  • Returning from a doctor visit can be a natural place to begin addressing questions about health concerns. As an entry point for a talk about finances, you could mention your own retirement planning. Noticing that your loved one is having difficulty with stairs could open the subject of home solutions and lead to a broader talk about future housing options.

Timing is everything

  • Pick a time when there are no distractions or other obligations so you can give the conversation your undivided attention.
    Explicitly state that you want them to be safe and cared for, that you want to understand all available options, and that you need their help to make the right decisions.
  • If you stall for the perfect opportunity, an emergency may catch you unprepared. Start researching early with the thought that care may likely be phased over time.
  • You may want to organize a meeting of family members to talk about your loved ones’ caregiving plans. Prepare a list of questions or concerns about housing, health care, transportation, etc.

When possible, let your loved ones lead

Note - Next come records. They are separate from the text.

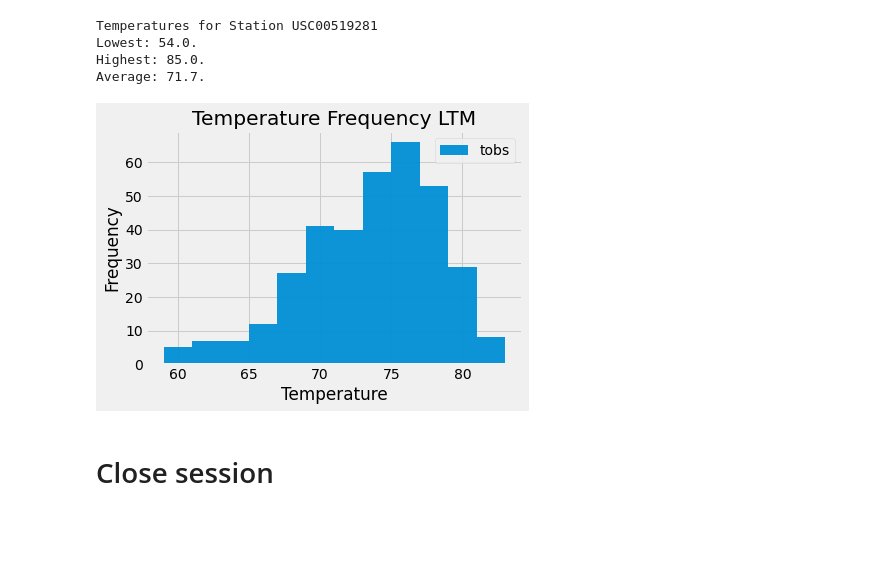
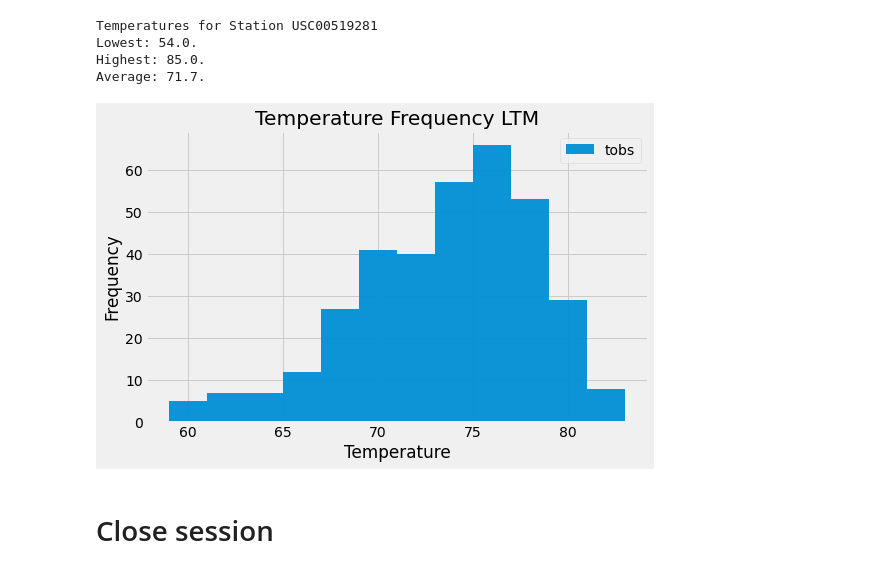
Before and after one commit to marceloflores1/sqlalchemy-challenge, a Jupyter notebook: climate_starter.ipynb, the cells around one changed output. Saved outputs shown, nothing was run; the diff lists cells and outputs as text; code cells hidden in the pictures; blank space fills up the shorter version.

Commit message:
Modyfing notebook adding chart images

```diff
--- a/climate_starter.ipynb
+++ b/climate_starter.ipynb
@@ -159,27 +160,28 @@ Average: 71.7.
 # %%
 # Using the most active station id
 # Query the last 12 months of temperature observation data for this station and plot the results as a histogram
 
 # Perform a query to retrieve the data and precipitation scores
 temperature = session.query(Measurement.date, Measurement.tobs).\
     filter(func.strftime("%Y-%m-%d", Measurement.date) >= one_year_ago).\
     filter(Measurement.station == most_active_station).all()
 
 # Save the query results as a Pandas DataFrame and set the index to the date column
 temp_rows = [{"Date":t[0], "tobs":t[1]} for t in temperature]
 temperature_df = pd.DataFrame(temp_rows).set_index("Date")
 
 # Sort the dataframe by date
 temperature_df.sort_values("tobs", inplace=True)
 
 # Use Pandas Plotting with Matplotlib to plot the data
-temperature_df.plot(kind='hist', bins=12, alpha=.95)
+temperature_df.plot(kind='hist', bins=12, alpha=.95, figsize=(8,5))
 plt.title("Temperature Frequency LTM")
 plt.xlabel("Temperature")
 plt.ylabel("Frequency")
+plt.savefig('Temperature_Frequency_LTM.png')
 plt.show()
 # %% [output]
-[figure, old version]
+[figure, new version]
 # %% [markdown]
 # Close session
 # %%
```
Also changed, not shown: parts of 1 cell of this notebook, 2 other files.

  • Pick topics that you believe are most relevant to them at the given time. Be straightforward while keeping in mind this conversation has to be a collaboration.
  • It can be frustrating if your loved ones don’t want to engage in the conversation, but you should respect that. Be patient; take notes; and keep trying at different times and with different approaches.
  • You may want to include a trusted family member, friend, doctor, or clergy to address these sensitive topics with your loved ones. Rehearse what you want to say and try to anticipate their responses.

Close with an agreed-upon plan

  •  Be sure everyone is clear about the details of the agreed-upon plan and there are shared expectations around next steps.